A group of retired military leaders is warning the Pentagon that most of America’s youth is too out of shape to defend the nation.
The organization, known as “Mission Readiness” wants the Pentagon to help set up an interagency committee to address what it considers the nation’s military recruiting crisis.
They recently sent a letter to acting Secretary of Defense Christopher Miller, urging him to work with heads of other relevant federal departments and agencies to take a “holistic approach” to addressing issues ultimately impacting the ability of the military to recruit personnel.
According to the Department of Defense, 71 percent of young Americans are unable to serve in uniform, largely due to obesity, drug abuse, a poor education or a crime record.
“These factors largely fall outside of the Department of Defense’s purview but have an immense impact on the ability of the military to recruit new servicemembers as well as a significant monetary impact on the Department,” of Defense, retired Air Force Gen. William M. Fraser and retired Coast Guard Adm. James M. Loy wrote in their letter.

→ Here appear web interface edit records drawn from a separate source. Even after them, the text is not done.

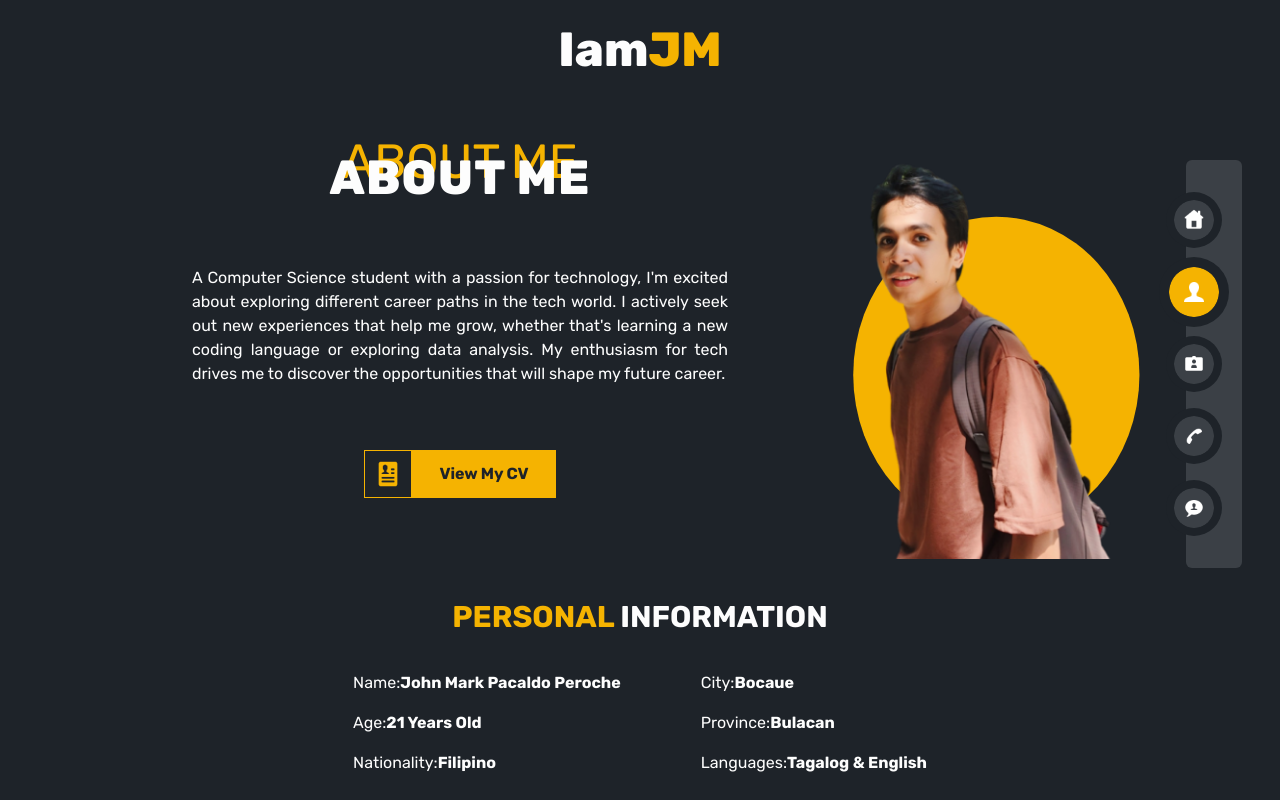
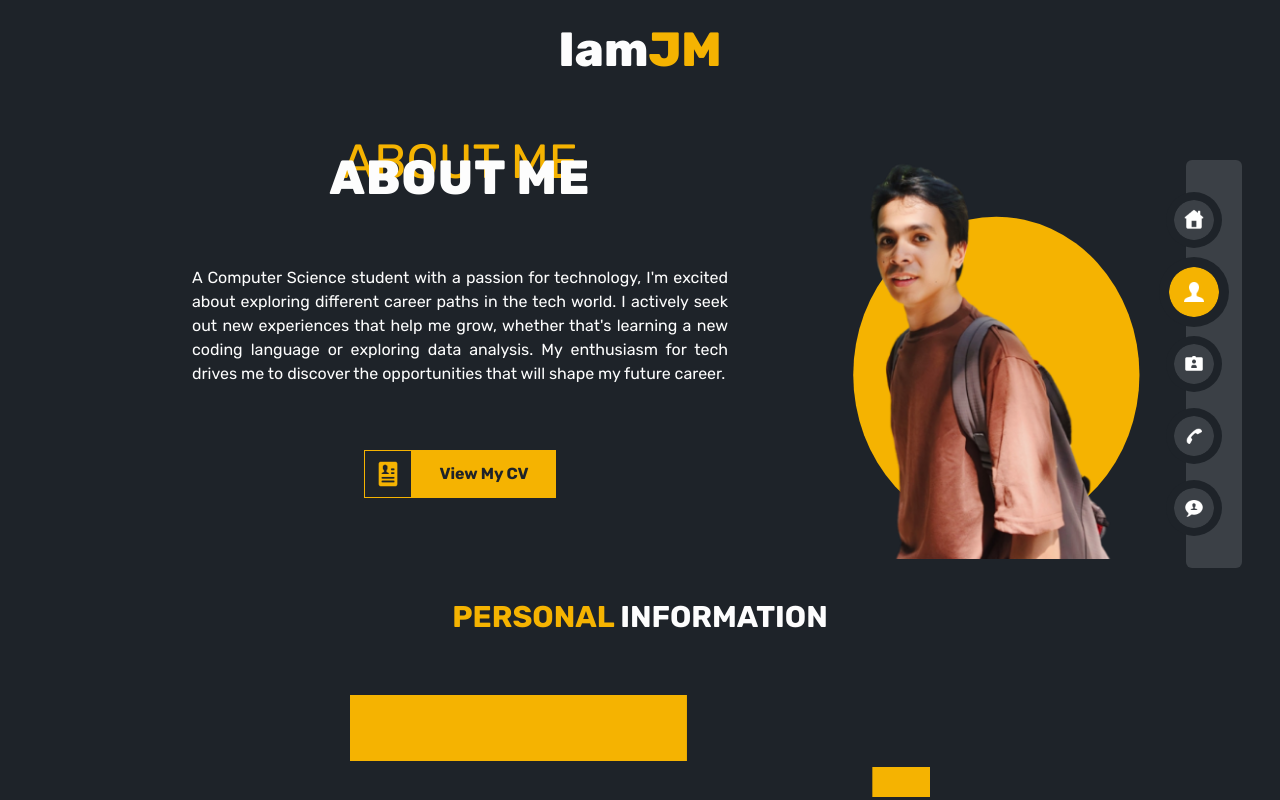
Before and after one commit to Java-rice/IAmJM, a React (Vite) app: page /IAmJM/about in a window 1280 px wide. Shown: the top 800 px of the page. Built offline with nearby package versions, Linux system fonts and the light colour scheme.

Commit message:
style: adjust about page components

```diff
--- a/src/components/button/Button.jsx
+++ b/src/components/button/Button.jsx
@@ -13,7 +13,7 @@ const buttonVariants = cva(
         solid:
           "bg-[#F5B301] text-sm py-3 px-6 content-box text-[#2A2E34] border-[#F5B301] border-2 font-bold hover:bg-[#FED154] transition duration-300",
         long_solid:
-          "bg-[#F5B301] text-sm py-3 px-10 text-[#2A2E34] font-bold hover:bg-[#FED154] transition duration-300",
+          "bg-[#F5B301] text-sm py-3 w-64 text-[#2A2E34] font-bold hover:bg-[#FED154] transition duration-300",
         bordered:
           "bg-[#2A2E34] text-sm py-3 px-6 content-box text-[#F5B301] border-[#F5B301] border-2 font-bold hover:bg-[#FED154]  hover:text-[#2A2E34] transition duration-300"
 
--- a/src/pages/about/About.jsx
+++ b/src/pages/about/About.jsx
@@ -51,38 +51,40 @@ const About = () => {
           />
         </div>
       </div>
-      <div className="flex flex-col gap-3">
+      <div className="flex relative flex-col gap-3">
         <h3 className="font-bold text-3xl text-center">
           <span className="text-[#F5B301]">PERSONAL</span> INFORMATION
         </h3>
-        <div></div>
-        <div></div>
+        <svg>
+          <rect y="32%" width="58%" height="44%" fill="#F5B301" className="animate-slide-left delay-450" />
+          <rect y="80%" x="90%" width="58%" height="44%" fill="#F5B301" className="animate-slide-left delay-450" />
+          <rect y="32%" width="58%" height="44%" fill="#F5B301" className="animate-slide-left delay-450" />
+          <rect y="32%" width="58%" height="44%" fill="#F5B301" className="animate-slide-left delay-450" />
+        </svg>
         <div className="flex flex-row gap-20 justify-between">
           <div className="flex flex-col gap-4" >
             <p>
-              Name:<b>John Mark Pacaldo Peroche</b>
+              Name:<b> John Mark Pacaldo Peroche</b>
             </p>
             <p>
-              Age:<b>21 Years Old</b>
+              Age:<b> 21 Years Old</b>
             </p>
             <p>
-              Nationality:<b>Filipino</b>
+              Nationality:<b> Filipino</b>
             </p>
           </div>
           <div className="flex flex-col gap-4" >
             <p>
-              City:<b>Bocaue</b>
+              City:<b> Bocaue</b>
             </p>
             <p>
-              Province:<b>Bulacan</b>
+              Province:<b> Bulacan</b>
             </p>
             <p>
-              Languages:<b>Tagalog & English</b>
+              Languages:<b> Tagalog & English</b>
             </p>
           </div>
         </div>
-        <div></div>
-        <div></div>
       </div>
       <div className="pb-20">
         <h3 className="font-bold text-3xl text-center text-[#F5B301]">Skills</h3>
@@ -90,8 +92,8 @@ const About = () => {
           <ToolCard></ToolCard>
         </div>
         <div className="flex flex-row gap-4">
-          <Button variant="long_solid" size="lg" width="lg"><a>Explore Projects</a></Button>
-          <Button variant="long_solid" size="lg" width="lg"><a>Contact Me</a></Button>
+          <Button variant="long_solid" size="lg"><a>Explore Projects</a></Button>
+          <Button variant="long_solid" size="lg"><a>Contact Me</a></Button>
         </div>
       </div>
     </div>
```
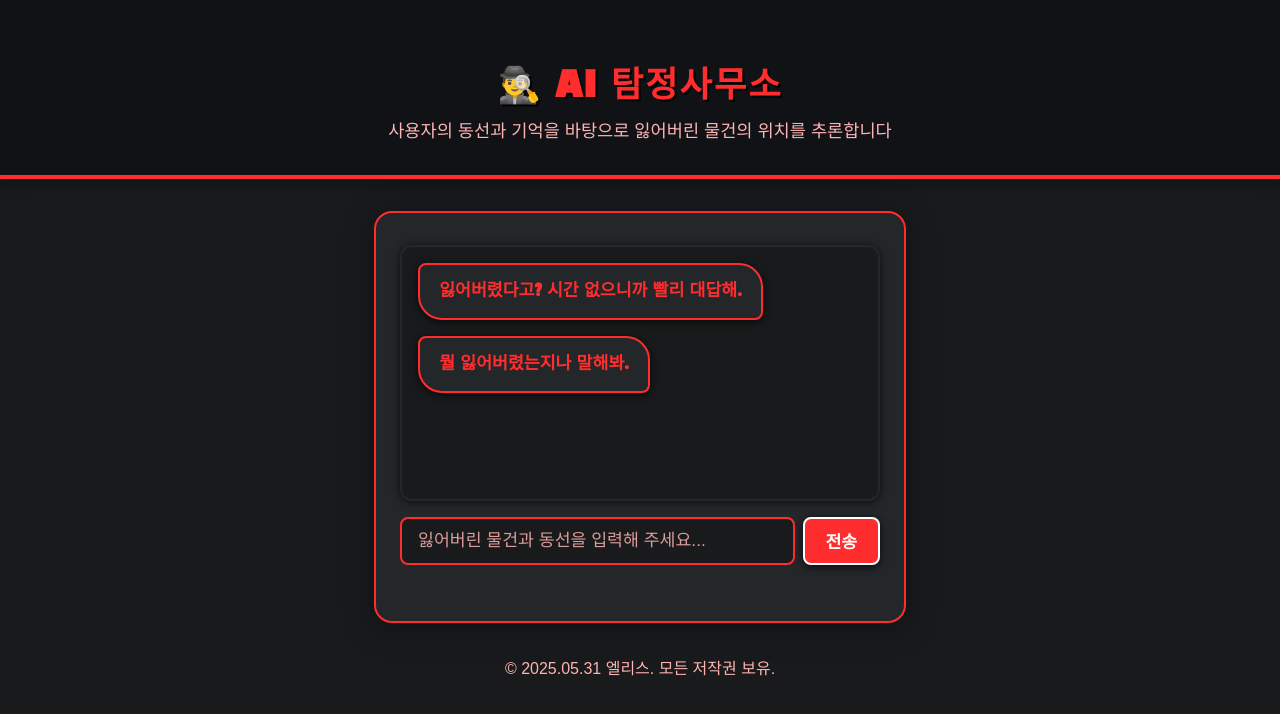
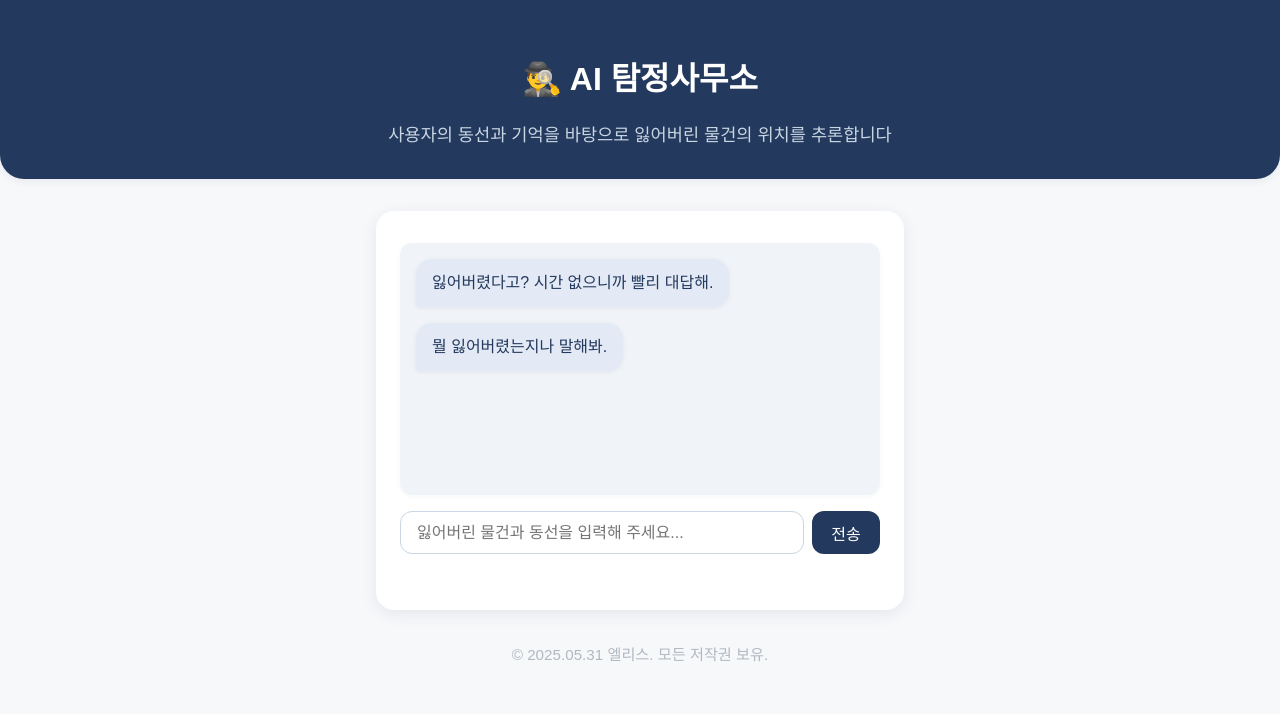
Before and after one commit to DeveloperJinKyu/ai-detective-office, a plain HTML site: page index.html in a window 1280 px wide. Drawn offline with Linux system fonts and the light colour scheme.

Commit message:
1698a5f 커밋(css/style.css) 내용으로 롤백

```diff
--- a/css/style.css
+++ b/css/style.css
@@ -1,41 +1,31 @@
-@import url('https://fonts.googleapis.com/css2?family=Black+Han+Sans&display=swap');
-
 body {
-  font-family: 'Black Han Sans', 'Pretendard', Arial, sans-serif;
-  background: #181a1b;
-  color: #fff;
+  font-family: 'Pretendard', 'Noto Sans KR', Arial, sans-serif;
+  background: #f7f8fa;
+  color: #222;
   margin: 0;
   padding: 0;
 }
 header {
-  background: #111216;
-  color: #ff2d2d;
+  background: #23395d;
+  color: #fff;
   padding: 2rem 1rem 1rem 1rem;
   text-align: center;
-  border-bottom: 4px solid #ff2d2d;
-  box-shadow: 0 4px 16px rgba(0,0,0,0.35);
-}
-h1 {
-  font-size: 2.2rem;
-  font-weight: 900;
-  letter-spacing: 2px;
-  text-shadow: 2px 2px 0 #000;
-  margin-bottom: 0.2em;
+  border-bottom-left-radius: 24px;
+  border-bottom-right-radius: 24px;
+  box-shadow: 0 2px 8px rgba(35,57,93,0.08);
 }
 .subtitle {
   margin-top: 0.5rem;
   font-size: 1.1rem;
-  color: #ffb3b3;
-  font-family: 'Pretendard', Arial, sans-serif;
+  color: #c9d6e3;
 }
 main {
   max-width: 480px;
   margin: 2rem auto;
-  background: #23272a;
+  background: #fff;
   border-radius: 18px;
-  box-shadow: 0 4px 32px rgba(0,0,0,0.35);
+  box-shadow: 0 4px 16px rgba(35,57,93,0.09);
   padding: 2rem 1.5rem 1.5rem 1.5rem;
-  border: 2px solid #ff2d2d;
 }
 #chatbot-section {
   margin-bottom: 2rem;
@@ -44,12 +34,11 @@ main {
   min-height: 220px;
   max-height: 320px;
   overflow-y: auto;
-  background: #181a1b;
+  background: #f0f4f8;
   border-radius: 12px;
   padding: 1rem;
   margin-bottom: 1rem;
-  box-shadow: 0 1px 8px #000a;
-  border: 2px solid #23272a;
+  box-shadow: 0 1px 4px rgba(35,57,93,0.04);
 }
 .message {
   margin-bottom: 1rem;
@@ -64,27 +53,21 @@ main {
 }
 .bubble {
   max-width: 75%;
-  padding: 0.85rem 1.2rem;
-  font-size: 1.08rem;
+  padding: 0.75rem 1rem;
+  border-radius: 16px;
+  font-size: 1rem;
   line-height: 1.5;
-  font-family: 'Black Han Sans', 'Pretendard', Arial, sans-serif;
-  box-shadow: 0 2px 8px #000a;
-  border-width: 2px;
-  border-style: solid;
+  box-shadow: 0 1px 4px rgba(35,57,93,0.08);
 }
 .bubble.bot {
-  background: #23272a;
-  color: #ff2d2d;
-  border-radius: 8px 24px 8px 24px;
-  border-color: #ff2d2d;
-  font-weight: bold;
+  background: #e3eaf6;
+  color: #23395d;
+  border-bottom-left-radius: 4px;
 }
 .bubble.user {
-  background: #ff2d2d;
+  background: #23395d;
   color: #fff;
-  border-radius: 24px 8px 24px 8px;
-  border-color: #fff;
-  font-weight: bold;
+  border-bottom-right-radius: 4px;
 }
 #chat-form {
   display: flex;
@@ -93,47 +76,33 @@ main {
 #user-input {
   flex: 1;
   padding: 0.7rem 1rem;
-  border: 2px solid #ff2d2d;
-  border-radius: 8px;
-  font-size: 1.08rem;
+  border: 1px solid #c9d6e3;
+  border-radius: 12px;
+  font-size: 1rem;
   outline: none;
-  background: #181a1b;
-  color: #fff;
-  font-family: 'Pretendard', Arial, sans-serif;
-}
-#user-input::placeholder {
-  color: #ffb3b3;
-  opacity: 0.85;
 }
 #chat-form button {
-  background: #ff2d2d;
+  background: #23395d;
   color: #fff;
-  font-weight: bold;
-  border-radius: 8px;
-  border: 2px solid #fff;
-  box-shadow: 0 2px 8px #000a;
-  font-size: 1.08rem;
-  padding: 0 1.3rem;
+  border: none;
+  border-radius: 12px;
+  padding: 0 1.2rem;
+  font-size: 1rem;
   cursor: pointer;
-  transition: background 0.2s, border 0.2s;
+  transition: background 0.2s;
 }
 #chat-form button:hover {
-  background: #c40000;
-  border: 2px solid #ffb3b3;
+  background: #1a2b49;
 }
 #result-section {
-  background: #181a1b;
+  background: #f0f4f8;
   border-radius: 12px;
   padding: 1rem;
-  box-shadow: 0 1px 8px #000a;
-  border: 2px solid #ff2d2d;
-  color: #fff;
-  font-weight: bold;
+  box-shadow: 0 1px 4px rgba(35,57,93,0.04);
 }
 footer {
   text-align: center;
-  color: #ffb3b3;
-  font-size: 1rem;
+  color: #b0b8c1;
+  font-size: 0.95rem;
   margin: 2rem 0 1rem 0;
-  font-family: 'Pretendard', Arial, sans-serif;
 }
```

“Without coordinated actions, these trends pose a significant threat to the future of the all volunteer force,” they wrote.
The group of retired generals and admirals said an interagency advisory committee — made up of executive branch departments such as Justice, Education and Agriculture — could create a long-term strategy to address the issue and ensure more young Americans are able to join the military.
“We believe this is a critical step to the sustainability of the all-volunteer force and critical for our future strength and national security,” Gen. Fraser and Adm. Loy wrote in their letter.